Александр Кожев в Германии
Alexandre Kojeve (Kojevnikoff) relatively early, when he was only 32 years old, formulated main ideas of his philosophical doctrine. This was preceded by his childhood and youth in prerevolutionary Moscow, where his study of philosophy begins (1902 - 1919); university studies in philosophy and oriental languages in Germany, finishing with his dissertation on Vladimir Solovyov's metaphysics in Paris (1926 - 1933), development of proper anthropology and first essay of existential phenomenology (the manuscript "Atheism", 1931), which shall be a part of his neohegelian system.
Von Gercen zu erzählen, heißt zu verstehen, wie sich die radikale Bewegung in Rußland entwickelte, das heißt das Zentrum, den Sinn, die Widersprüche der russischen Kultur bis zu den zwei Revolutionen von 1917 zu begreifen.
Review of book by Deborah Martinsen "Surprised by Shame"
The author analyzes Dostoevsky's ideas about confession and theodicy and shows how they were influenced by Vladimir Solov'ev and St. Augustine
The study concerns the ways to reconstruct the intellectual biography of V.I. Kolosov. The need of study of his scientific heritage is shown.
The present catalogue contains abstracts for some 150 volumes, among which books, periodicals, miscellanies, published by the Institute of Philosophy of the Russian Academy of Sciences, the principal institute in Russia for academic research in all kinds of philosophical knowledge. These works, written by eminent Russian scholars, cover such fi elds as the history of Russian, Western and Oriental philosophy, ethics and aesthetics, synergetics and epistemology, social and political philosophy and concentrate on problems that have attained particular importance in the age of globalization and growth of national self-consciousness.

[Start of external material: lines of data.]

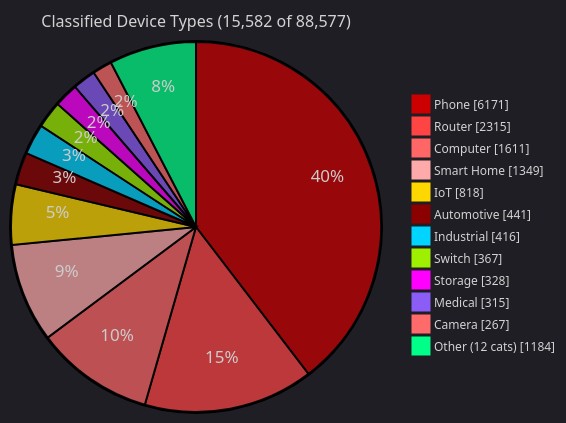
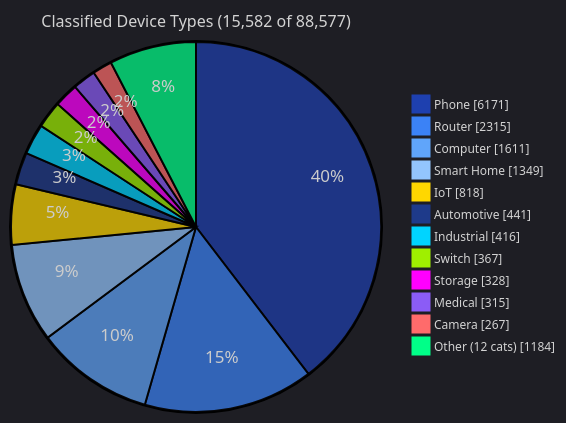
The fourth of 5 diagrams in README.md (user7321347/OUI-Master-Database), drawn with Mermaid before and after one commit. The commit also changed other lines of this file and 4 other files, not shown here.

````diff
--- a/README.md
+++ b/README.md
@@ -149,17 +166,17 @@
 ```mermaid
-%%{init: {'theme':'dark', 'themeVariables': {'pie1':'#CC0000','pie2':'#FF4444','pie3':'#FF6666','pie4':'#FFAAAA','pie5':'#FFD700','pie6':'#8B0000','pie7':'#00D4FF','pie8':'#9FEF00','pie9':'#FF00FF','pie10':'#8B5CF6','pie11':'#FF6B6B','pie12':'#00FF88','pieTitleTextSize':'16px','pieLegendTextSize':'12px'}}}%%
+%%{init: {'theme':'dark', 'themeVariables': {'pie1':'#1E40AF','pie2':'#3B82F6','pie3':'#60A5FA','pie4':'#93C5FD','pie5':'#FFD700','pie6':'#1E3A8A','pie7':'#00D4FF','pie8':'#9FEF00','pie9':'#FF00FF','pie10':'#8B5CF6','pie11':'#FF6B6B','pie12':'#00FF88','pieTitleTextSize':'16px','pieLegendTextSize':'12px'}}}%%
 pie showData
     title Classified Device Types (15,582 of 88,577)
     "Phone" : 6171
     "Router" : 2315
     "Computer" : 1611
     "Smart Home" : 1349
     "IoT" : 818
     "Automotive" : 441
     "Industrial" : 416
     "Switch" : 367
     "Storage" : 328
     "Medical" : 315
     "Camera" : 267
     "Other (12 cats)" : 1184
 ```
````
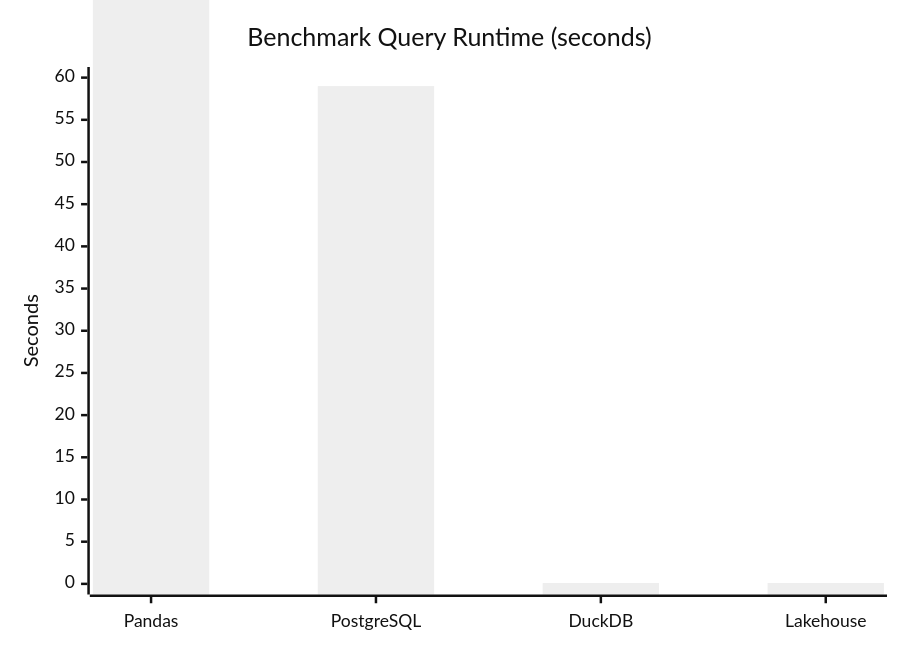
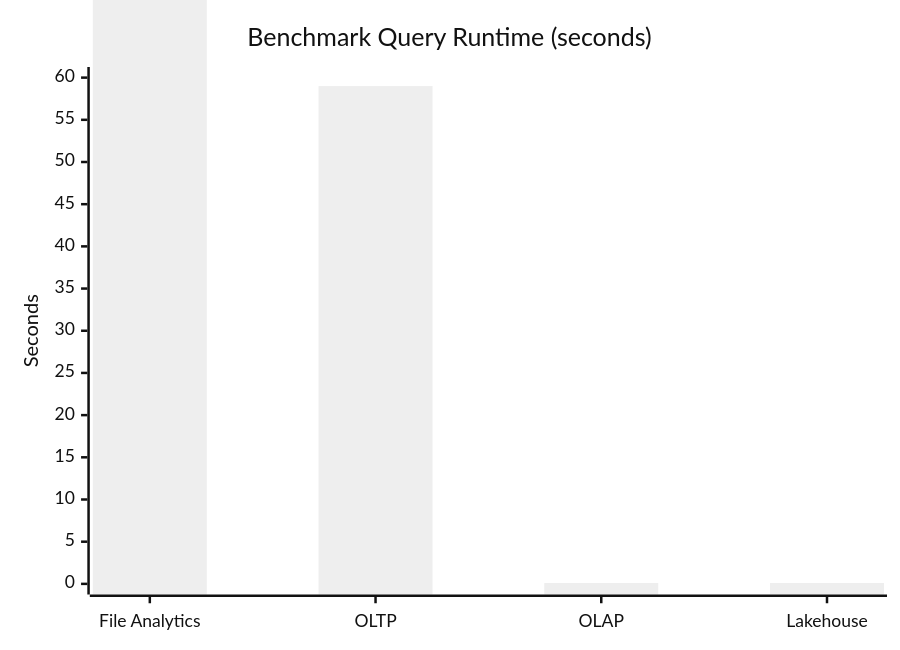
One commit to Rez99/data-engineering-portfolio changed the diagram in project-1-lakehouse/README.md. Above: the diagram before and after it, drawn with Mermaid (neutral theme).

Commit message:
Update benchmark chart labels in README for clarity

````diff
--- a/project-1-lakehouse/README.md
+++ b/project-1-lakehouse/README.md
@@ -10,7 +10,7 @@
 ```mermaid
 xychart-beta
     title "Benchmark Query Runtime (seconds)"
-    x-axis ["Pandas", "PostgreSQL", "DuckDB", "Lakehouse"]
+    x-axis ["File Analytics", "OLTP", "OLAP", "Lakehouse"]
     y-axis "Seconds" 0 --> 60
     bar [70, 59, 0.1, 0.1]
 ```
````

The great age of Russian philosophy spans the century between 1830 and 1930 - from the famous Slavophile-Westernizer controversy of the 1830s and 1840s, through the 'Silver Age' of Russian culture at the beginning of the twentieth century, to the formation of a Russian 'philosophical emigration' in the wake of the Russian Revolution. This volume is a major history and interpretation of Russian philosophy in this period. Eighteen chapters (plus a substantial introduction and afterword) discuss Russian philosophy's main figures, schools and controversies, while simultaneously pursuing a common central theme: the development of a distinctive Russian tradition of philosophical humanism focused on the defence of human dignity. As this volume shows, the century-long debate over the meaning and grounds of human dignity, freedom and the just society involved thinkers of all backgrounds and positions, transcending easy classification as 'religious' or 'secular'. The debate still resonates strongly today.